[Records from a dataset]
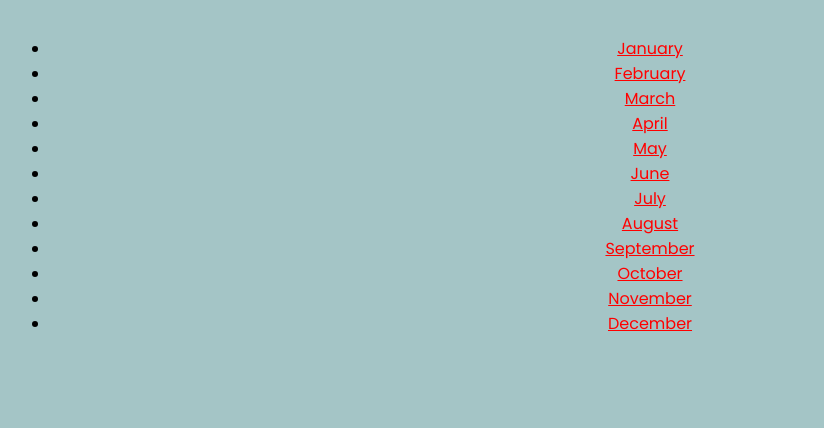
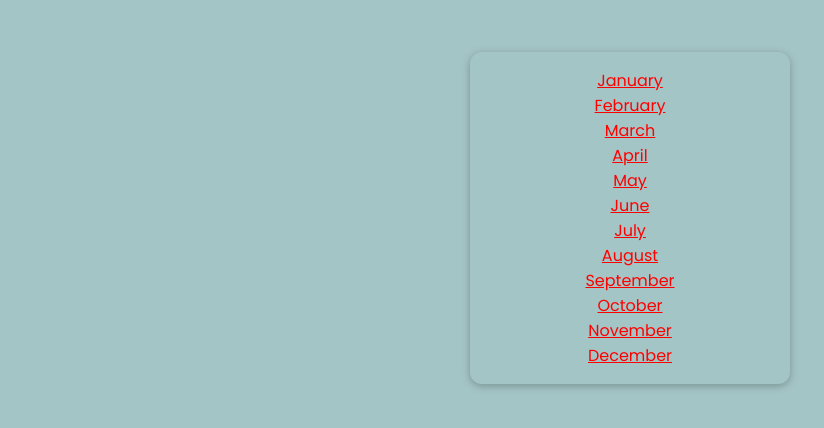
Before and after one commit to thejoecodes/monthly_challenges, a Django app: page /challenges/ in a window 1280 px wide. Shown: the top 428 px of the page, without its empty margins (10-834 px from the left). Run offline with Django 3.2, Linux system fonts and the light colour scheme.

Commit message:
Add css styling to the ul

```diff
--- a/challenges/static/challenges/challenges.css
+++ b/challenges/static/challenges/challenges.css
@@ -11,6 +11,16 @@ body{
   margin: 0;
   padding: 20px;
   height: 100vh;
+}
+
+ul{
+    list-style: none;
+    margin: 2rem auto;
+    width: 90%;
+    max-width: 20rem;
+    box-shadow: 0 2px 8px rgba(0, 0, 0, 0.26);
+    padding: 1rem;
+    border-radius: 12px;
 }
 
 a:link {
```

**ASSIGNED TASK**
Only lines with the word "static" are wanted; pull each of them from the records.

**PROBLEM SOLUTION**
--- a/challenges/static/challenges/challenges.css
+++ b/challenges/static/challenges/challenges.css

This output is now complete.